This is by no means a complete overview of available modules nor a full review of the discussed modules. The what about… text are here to give you new ideas and maybe another perspective on things. All these modules offer more features than we have talked about in this post. For further information please click the provided links or – even better – visit the shop and ask the SchneidersLaden experts in the showroom.


M526+M525.. gibts nach wie vor die GROSSEN MODULE !! What a big luck ! The gentlemen of Moon Modular still generate very well made 5 rackspace modular tools that are even better than they ever was, with possibilities that Generations before us had to dream of only ..  so ..
..Now they made another third even better version of their already attractive Quantizer Modul 565 (v3) now bipolar and programmable! Earlier versions, V1 and V2 can well be updated at the factory. Please get in touch if that could be an issue for you. They also showed a first wooden cabinet and racks to get all their modules  mounted up with a dotcom compatible power system. Give us a few weeks and we will show you a sample in Berlin.

The Tame Machine..

The Tame Machine by Flame has been brought in and mounted up to one of our demoracks yesterday by the inventor himself. While explaining it to us he let us know, that in earliest one week – meaning towards the end of the month – we will have first serial models that can be used to fulfil your orders. It has been much fun playing around on harmonies with this compact unit .. please see the first few pictures on Navs modular lab here and .. read more about the product very soon here .. and order your one right now here, please!


STROMKULT is our platform for updates and news on SCHNEIDERSLADEN and SUPERBOOTH, selected electronic musical instruments and events related to modular synthesizers, sequencers, competent drum machines, analog modular systems, midi tools, controllers, converters and related products of all kinds. You can find all kinds of events related to these topic in our EVENT CALENDAR. Also on this site you will find lots of videos from SUPERBOOTH – the world’s largest trade fair for electronic musical instruments, news about events and workshops at SCHNEIDERSLADEN.

Herr Schneider started in 1999 with SCHNEIDERSBUERO as a sales and marketing platform for the smallest manufacturers and inventors of electronic musical instruments. Products were shown online, in our showrooms and at the original SUPERBOOTH – workshops and countless reviews have been featured in magazines all over Europe.
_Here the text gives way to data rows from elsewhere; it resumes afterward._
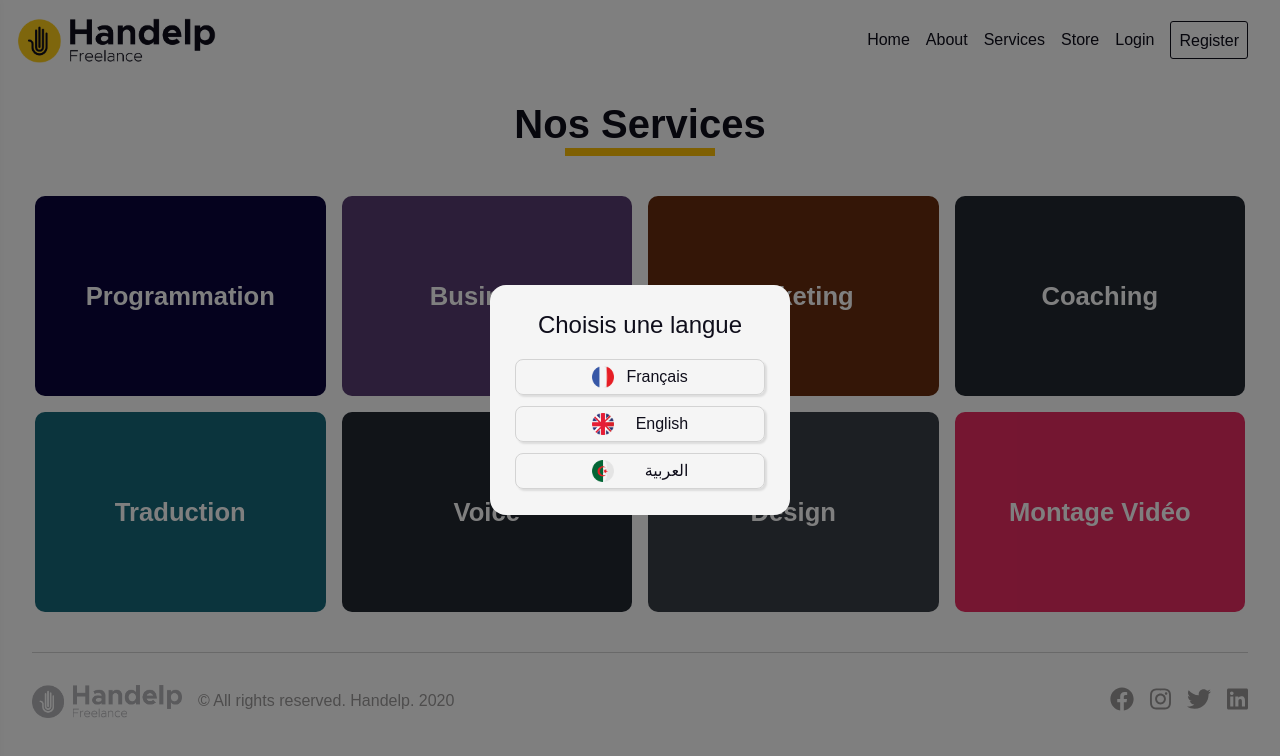
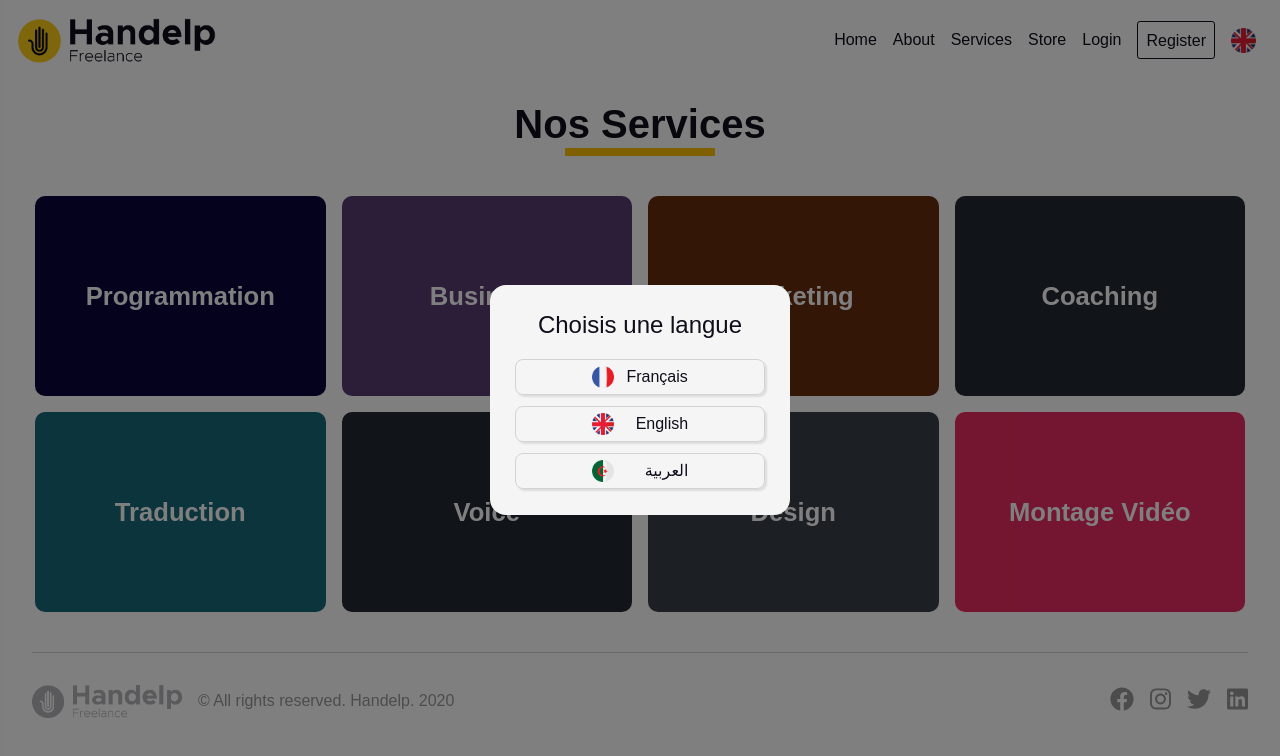
Before and after one commit to jugurthakcm/freelance-plateform, a React (Create React App) app: page /services in a window 1280 px wide. Shown: the top 756 px of the page. Built offline with nearby package versions, Linux system fonts and the light colour scheme; a web font is replaced by a local one.

Commit message:
Adding change language from navbar

```diff
--- a/package.json
+++ b/package.json
@@ -12,6 +12,8 @@
     "@testing-library/user-event": "^12.1.10",
     "bootstrap": "^4.5.3",
     "flat": "^5.0.2",
+    "jquery": "^3.5.1",
+    "popper.js": "^1.16.1",
     "react": "^17.0.1",
     "react-background-slider": "^2.0.0",
     "react-dom": "^17.0.1",
--- a/src/App.js
+++ b/src/App.js
@@ -14,14 +14,14 @@ import { useLanguageContext } from './ContextAPI/LanguageProvider';
 function App() {
   const languageContext = useLanguageContext()[0];
   const languageStorageItem = localStorage.getItem('language');
-  const { language } = languageStorageItem
-    ? JSON.parse(localStorage.getItem('language'))
+  const language = languageStorageItem
+    ? JSON.parse(languageStorageItem).language
     : languageContext;
 
   setTimeout(() => {
     document.querySelector('.app').classList.remove('app-anim');
     document.querySelector('.intro').classList.add('d-none');
-  }, 6900);
+  }, 6100);
 
   return (
     <div>
--- a/src/components/Main.js
+++ b/src/components/Main.js
@@ -18,7 +18,7 @@ const Main = () => {
       />
       <div className="main__content col-md-12 pl-3 pr-4">
         <h1 className="main__slogan">
-          Hand it the right freelance.
+          Hand it to the right freelance.
           <br />
           We are the solution
         </h1>
--- a/src/components/Navbar.css
+++ b/src/components/Navbar.css
@@ -140,6 +140,36 @@
   color: var(--black) !important;
 }
 
+.navbar__language #dropdownMenuButton {
+  width: 25px;
+  height: 25px;
+  background-position: 0 0;
+  background-size: contain;
+}
+
+.navbar__language .dropdown-menu {
+  right: 0 !important;
+  left: unset !important;
+  margin-top: 10px;
+}
+
+.navbar__language .dropdown-item {
+  display: flex;
+  justify-content: space-around;
+  padding-left: 0.25rem;
+  padding-right: 0.25rem;
+  cursor: pointer;
+}
+
+.navbar__language .dropdown-menu img {
+  width: 20px;
+  object-fit: contain;
+}
+
+.navbar__language .dropdown-item:nth-child(3) img {
+  margin-right: 10px;
+}
+
 @media (max-width: 1150px) {
   .navbar__searchButton {
     display: none;
--- a/src/components/Navbar.js
+++ b/src/components/Navbar.js
@@ -5,6 +5,11 @@ import { FontAwesomeIcon } from '@fortawesome/react-fontawesome';
 import { faBars, faSearch } from '@fortawesome/free-solid-svg-icons';
 import logoYellow from '../assets/images/logo_yellow.png';
 import { FormattedMessage } from 'react-intl';
+import french from '../assets/icons/french.png';
+import english from '../assets/icons/english.png';
+import arabic from '../assets/icons/arabic.png';
+import { useLanguageContext } from '../ContextAPI/LanguageProvider';
+import { selectLanguageIcon } from '../util';
 
 const Navbar = () => {
   useEffect(() => {
@@ -32,6 +37,22 @@ const Navbar = () => {
     const aside = document.getElementsByClassName('aside')[0];
     aside.classList.add('aside__opened');
     aside.classList.remove('aside__closed');
+  };
+
+  const [languageContext, dispatch] = useLanguageContext();
+  const languageStorageItem = localStorage.getItem('language');
+  const language = languageStorageItem
+    ? JSON.parse(languageStorageItem).language
+    : languageContext;
+
+  const languageImage = selectLanguageIcon(language);
+
+  const changeLanguage = (language) => {
+    const languageObject = {
+      language: language,
+    };
+    localStorage.setItem('language', JSON.stringify(languageObject));
+    dispatch({ type: language, language });
   };
 
   return (
@@ -92,6 +113,38 @@ const Navbar = () => {
             <FormattedMessage id="navbar.register" />
           </Link>
         </div>
+        <div className="navbar__language mr-2">
+          <div className="dropdown">
+            <div
+              id="dropdownMenuButton"
+              data-toggle="dropdown"
+              aria-haspopup="true"
+              aria-expanded="false"
+              style={{ backgroundImage: `url(${languageImage})` }}
+            ></div>
+            <ul className="dropdown-menu" aria-labelledby="dropdownMenuButton">
+              <li
+                className="dropdown-item"
+                onClick={() => changeLanguage('french')}
+              >
+                <img src={french} alt="french" /> French
+              </li>
+              <li
+                className="dropdown-item"
+                onClick={() => changeLanguage('english')}
+              >
+                <img src={english} alt="english" /> English
+              </li>
+              <li
+                className="dropdown-item"
+                onClick={() => changeLanguage('arabic')}
+              >
+                <img src={arabic} alt="arabic" />
+                العربية
+              </li>
+            </ul>
+          </div>
+        </div>
       </div>
     </nav>
   );
--- a/src/index.js
+++ b/src/index.js
@@ -4,7 +4,11 @@ import App from './App';
 import './index.css';
 import reportWebVitals from './reportWebVitals';
 import { BrowserRouter } from 'react-router-dom';
-import 'bootstrap/dist/css/bootstrap.css';
+import 'bootstrap/dist/css/bootstrap.min.css';
+import $ from 'jquery'; //eslint-disable-line
+import Popper from 'popper.js'; //eslint-disable-line
+import 'bootstrap/dist/js/bootstrap.bundle.min';
+
 import { LanguageProvider } from './ContextAPI/LanguageProvider';
 import { initialLanguage, languageReducer } from './ContextAPI/languageReducer';
 
--- /dev/null
+++ b/src/util.js
@@ -0,0 +1,20 @@
+import french from './assets/icons/french.png';
+import english from './assets/icons/english.png';
+import arabic from './assets/icons/arabic.png';
+
+export const selectLanguageIcon = (language) => {
+  switch (language) {
+    case 'french':
+      return french;
+
+    case 'english':
+      console.log('english');
+      return english;
+
+    case 'arabic':
+      return arabic;
+
+    default:
+      break;
+  }
+};
```
Also changed, not shown: 2 other files (tests, documents, lock files or other folders).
These very special instruments and tools are now often available from specialist dealers all over Europe and can be purchased directly from our webshop SCHNEIDERSLADEN worldwide.